|Famous Paintings by da Vinci|
|The Last Supper|
|The Baptism of Christ|
|Lady with an Ermine|
|Ginevra de’ Benci|
|Adoration of the Magi|
|St. Jerome in the Wilderness|
|View Complete Works|
Leonardo di ser Piero da Vinci is known to the world as an inventor, scientist, mathematician, and most of all, an artist. Da Vinci is considered to be a true Renaissance man. He was skilled in many subjects, and is respected because of his achievements. He helped pioneer the sciences, developed new art techniques, and was one of the first people to dissect the human body.
Da Vinci was born on April 15, 1452 in Vinci, Italy. His father was a public notary in Milan, and his mother, a simple maiden. When Leonardo was little, he would always try to invent new things, he was very intelligent. At the age of 14, he became an apprentice to one of the best painters at the time, Andrea del Verrocchio. Under Verrocchio, he learned how to paint and sculpt. He also learned skills in metallurgy, drafting, chemistry, and carpentry. Out of all these, Da Vinci chose art as his main profession, but used all that he learned throughout his life.
Da Vinci collaborated with Verrocchio on a few pieces. There is a legend that says when Leonardo painted Gabriel in The Baptism of Christ (1472), Verrocchio never painted again, because his skills could not compare to those of Da Vinci. But, this is not a certain fact.
There are only 15 paintings of Da Vinci that survive. The most famous of which is the Mona Lisa that was painted between 1503-1507. The model who posed for the painting was said to be a young merchant’s wife, but who knows. In this painting, Da Vinci used a new technique called “sfumato”, which is the hazy atmosphere in the picture. The Mona Lisa is one of the most analyzed paintings of all time, because Da Vinci’s face also fits that of Mona’s, which is unusual for any painting.
There are many drawings by Da Vinci that still exist, the most famous is the Vitruvian Man. The drawing represents the proportions of man according to the work of Vitruvius, an ancient Roman architect. Along with the Mona Lisa, it is one of the most recognized and most reproduced image of all time.
Though Da Vinci was talented, he did not work on any sculptures. He had plans for an equestrian statue in 1492 but he never got started. The bronze he was use for the statue was instead used for cannons to protect the city of Milan from the invasion of Charles V, King of France at the time.
Da Vinci wrote several books throughout his lifetime. He collaborated with another mathematician to write a treatise on Mathematics, and then by himself, the Codex on the Flight of Birds (1505). After his death, his Treatise on Painting was printed in 1680, it included many drawings on anatomy.

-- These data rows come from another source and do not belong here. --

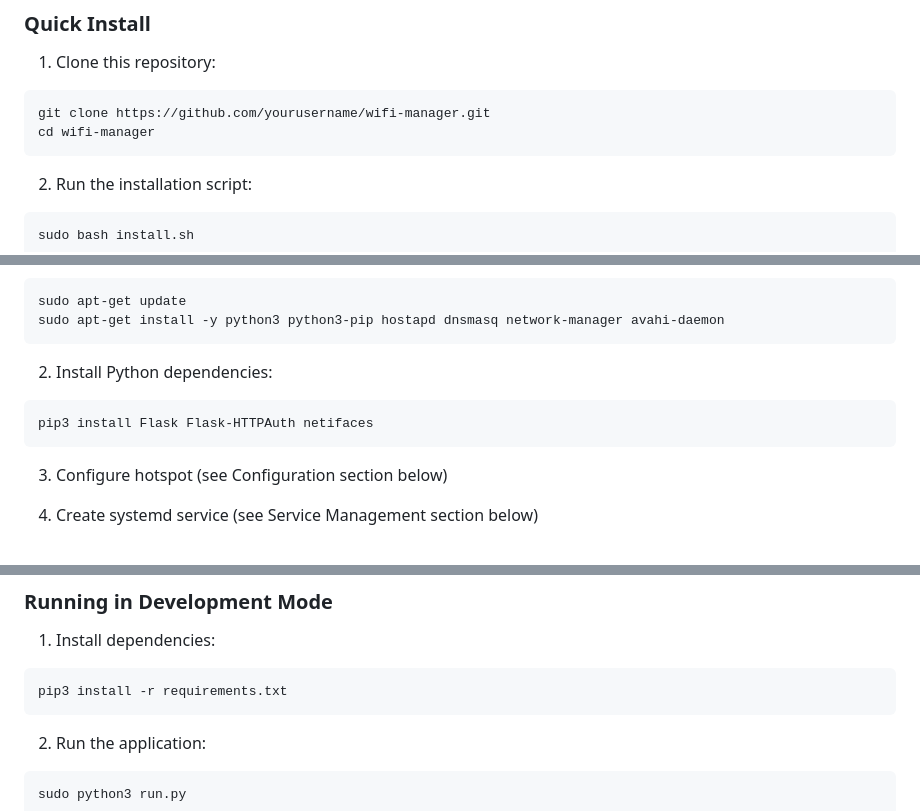
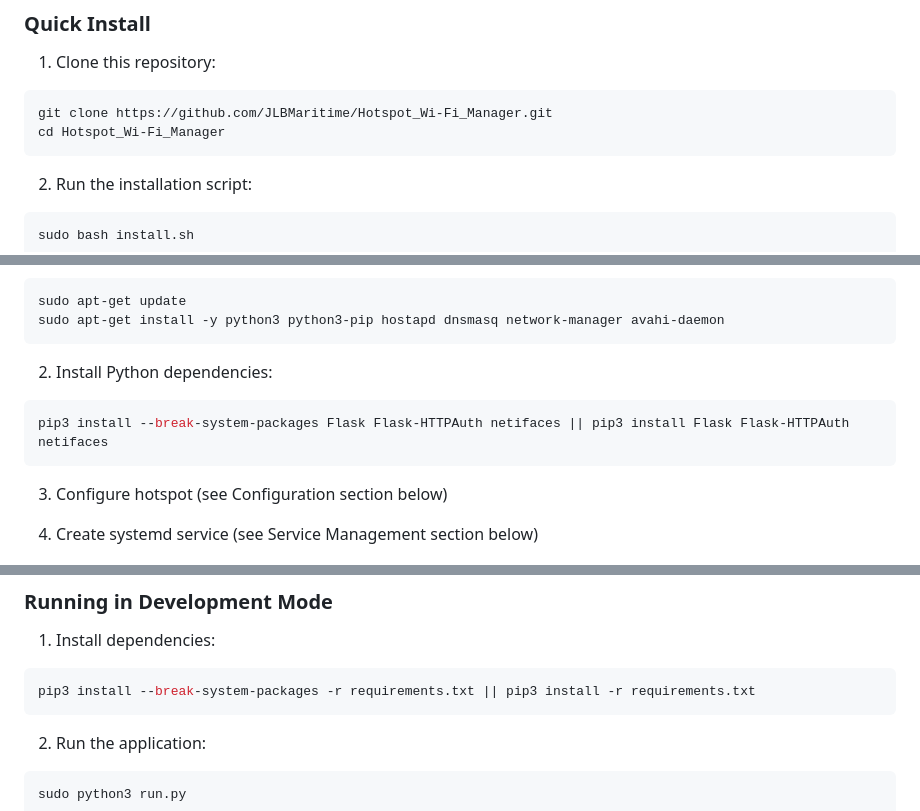
Before and after one commit to JLBMaritime/Hotspot_Wi-Fi_Manager, a Markdown page: README.md, 3 parts joined by grey strips. Rendered like a GitHub page.

````diff
--- a/README.md
+++ b/README.md
@@ -42,8 +42,8 @@ A comprehensive WiFi management system for Raspberry Pi 4B with hotspot capabili
 
 1. Clone this repository:
 ```bash
-git clone https://github.com/yourusername/wifi-manager.git
-cd wifi-manager
+git clone https://github.com/JLBMaritime/Hotspot_Wi-Fi_Manager.git
+cd Hotspot_Wi-Fi_Manager
 ```
 
 2. Run the installation script:
@@ -68,7 +68,7 @@ sudo apt-get install -y python3 python3-pip hostapd dnsmasq network-manager avah
 
 2. Install Python dependencies:
 ```bash
-pip3 install Flask Flask-HTTPAuth netifaces
+pip3 install --break-system-packages Flask Flask-HTTPAuth netifaces || pip3 install Flask Flask-HTTPAuth netifaces
 ```
 
 3. Configure hotspot (see Configuration section below)
@@ -365,7 +365,7 @@ sudo systemctl restart wifi-manager
 
 1. Install dependencies:
 ```bash
-pip3 install -r requirements.txt
+pip3 install --break-system-packages -r requirements.txt || pip3 install -r requirements.txt
 ```
 
 2. Run the application:
````
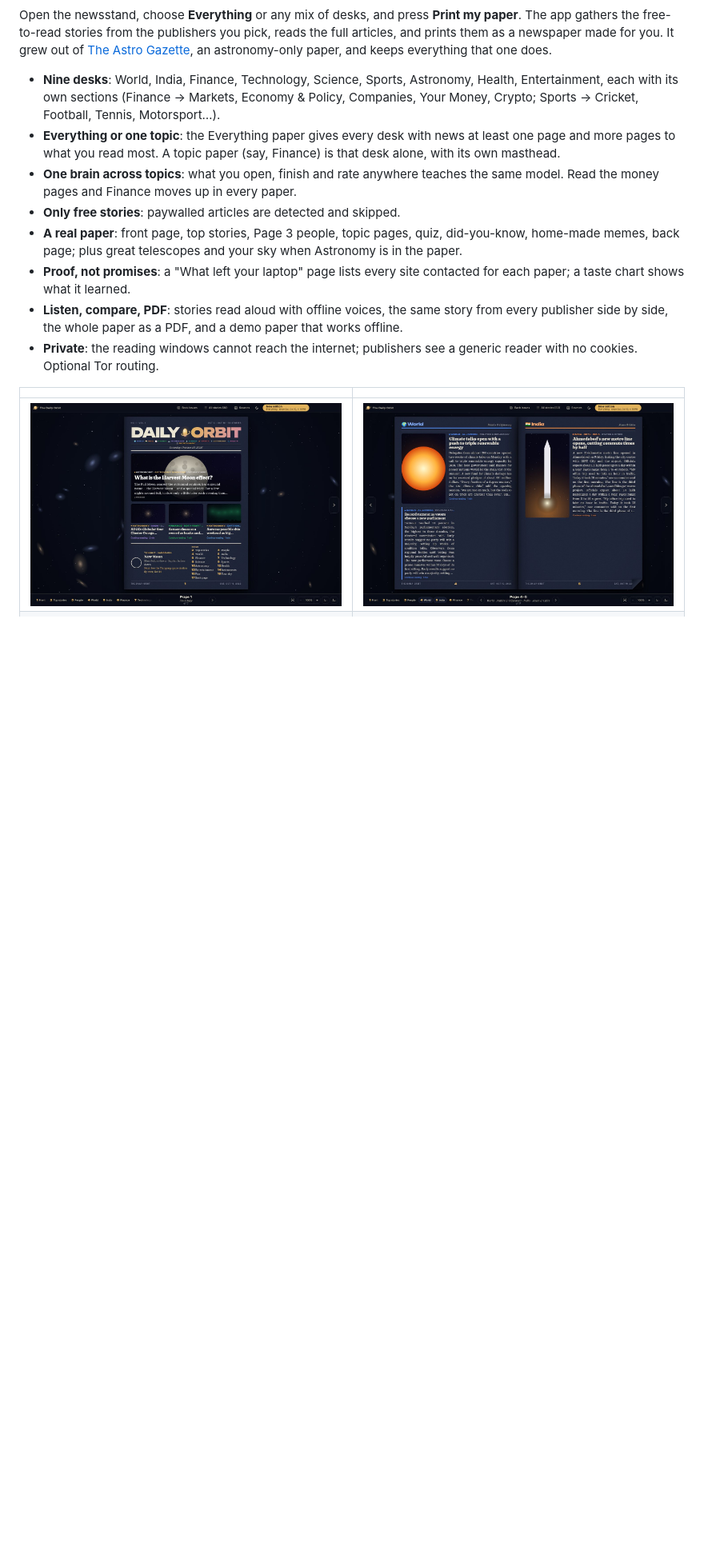
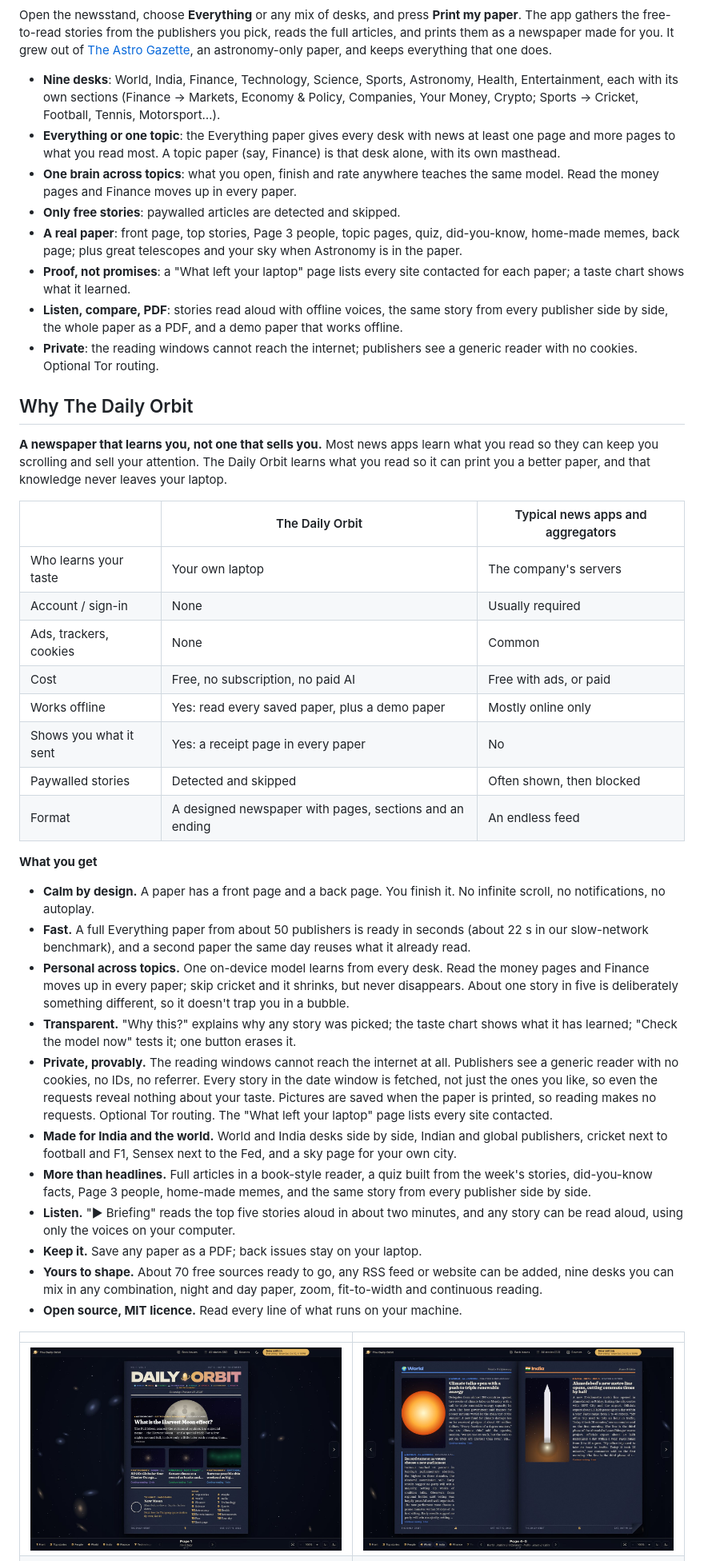
Before and after one commit to vishal-1211/dailyorbit, a Markdown page: README.md, the part around one of its changes. Shown at 80% size. GitHub-like rendering; blank space fills up the shorter version.

Commit message:
README: why The Daily Orbit, comparison, upcoming extensions
Co-Authored-By: Claude Opus 5.5 <noreply@anthropic.com>
Claude-Session: https://claude.ai/code/session_01Brxd53GoNe6ZVs2AMwabgg

```diff
--- a/README.md
+++ b/README.md
@@ -28,6 +28,35 @@ Open the newsstand, choose **Everything** or any mix of desks, and press **Print
 - **Listen, compare, PDF**: stories read aloud with offline voices, the same story from every publisher side by side, the whole paper as a PDF, and a demo paper that works offline.
 - **Private**: the reading windows cannot reach the internet; publishers see a generic reader with no cookies. Optional Tor routing.
 
+## Why The Daily Orbit
+
+**A newspaper that learns you, not one that sells you.** Most news apps learn what you read so they can keep you scrolling and sell your attention. The Daily Orbit learns what you read so it can print you a better paper, and that knowledge never leaves your laptop.
+
+| | The Daily Orbit | Typical news apps and aggregators |
+|---|---|---|
+| Who learns your taste | Your own laptop | The company's servers |
+| Account / sign-in | None | Usually required |
+| Ads, trackers, cookies | None | Common |
+| Cost | Free, no subscription, no paid AI | Free with ads, or paid |
+| Works offline | Yes: read every saved paper, plus a demo paper | Mostly online only |
+| Shows you what it sent | Yes: a receipt page in every paper | No |
+| Paywalled stories | Detected and skipped | Often shown, then blocked |
+| Format | A designed newspaper with pages, sections and an ending | An endless feed |
+
+**What you get**
+
+- **Calm by design.** A paper has a front page and a back page. You finish it. No infinite scroll, no notifications, no autoplay.
+- **Fast.** A full Everything paper from about 50 publishers is ready in seconds (about 22 s in our slow-network benchmark), and a second paper the same day reuses what it already read.
+- **Personal across topics.** One on-device model learns from every desk. Read the money pages and Finance moves up in every paper; skip cricket and it shrinks, but never disappears. About one story in five is deliberately something different, so it doesn't trap you in a bubble.
+- **Transparent.** "Why this?" explains why any story was picked; the taste chart shows what it has learned; "Check the model now" tests it; one button erases it.
+- **Private, provably.** The reading windows cannot reach the internet at all. Publishers see a generic reader with no cookies, no IDs, no referrer. Every story in the date window is fetched, not just the ones you like, so even the requests reveal nothing about your taste. Pictures are saved when the paper is printed, so reading makes no requests. Optional Tor routing. The "What left your laptop" page lists every site contacted.
+- **Made for India and the world.** World and India desks side by side, Indian and global publishers, cricket next to football and F1, Sensex next to the Fed, and a sky page for your own city.
+- **More than headlines.** Full articles in a book-style reader, a quiz built from the week's stories, did-you-know facts, Page 3 people, home-made memes, and the same story from every publisher side by side.
+- **Listen.** "▶ Briefing" reads the top five stories aloud in about two minutes, and any story can be read aloud, using only the voices on your computer.
+- **Keep it.** Save any paper as a PDF; back issues stay on your laptop.
+- **Yours to shape.** About 70 free sources ready to go, any RSS feed or website can be added, nine desks you can mix in any combination, night and day paper, zoom, fit-to-width and continuous reading.
+- **Open source, MIT licence.** Read every line of what runs on your machine.
+
 | | |
 |---|---|
 | ![Front page](docs/images/cover.jpg) | ![World and India pages](docs/images/spread.jpg) |
```
Also changed, not shown: other parts of README.md (+15 -0 lines).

He had many inventions. He was obsessed with flight and had plans for something similar to a helicopter. He also created musical instruments and hydraulic water pumps, most of which were never built. He was commissioned to make a mechanical lion for the King of France. It walked forward and the chest would open to reveal a bunch of lilies.
Throughout his life, Da Vinci never married, nor was he linked to anyone. In 1476, when he was 24 years old, he and three other guys were charged with sodomy, which was illegal in Florence where he was living. Records show they were acquitted.
Unlike most other artists, Da Vinci was famous during his lifetime and only became even more so after his death. He was called upon by important church officials and royals to paint for them, or invent things for them. For instance, The Last Supper, which was painted on a convent wall in 1498 was one such commission. It has deteriorated badly over the years due to Da Vinci trying tempera on plaster instead of a fresco. (Tempera is egg whites mixed with paint, and it makes the paint shiny; a fresco is paint mixed with plaster, making it more durable against the ravages of time) During war, he was employed as a military architect, to design a siege against the invading enemies, like during the Second Italian War. He was employed as a naval architect in Venice. He was a favorite of the Governor of Milan, Ludovic, and King Francois I of France.
Leonardo had two apprentices, which lived with him for most of his life. One was Gian Giacomo Caprotti da Oreno, nicknamed Salaì, and the other was Count Francesco Melzi. Salaì became an apprentice in 1490, and Melzi in 1506. Neither of them ever became distinguished artists, but they worked with their master until he died.
Da Vinci died on May 2, 1519 in France. Stories say he died in King Francois’s arms. He spent the last two years of his life in France, with his apprentices, and they had lived at the King’s personal Château. Before his death, Da Vinci requested that 60 beggars walk behind his coffin through the streets to the graveyard. So they did. Most of his belongings were left to Melzi, his favorite apprentice and only his drawings, were divided up among his friends.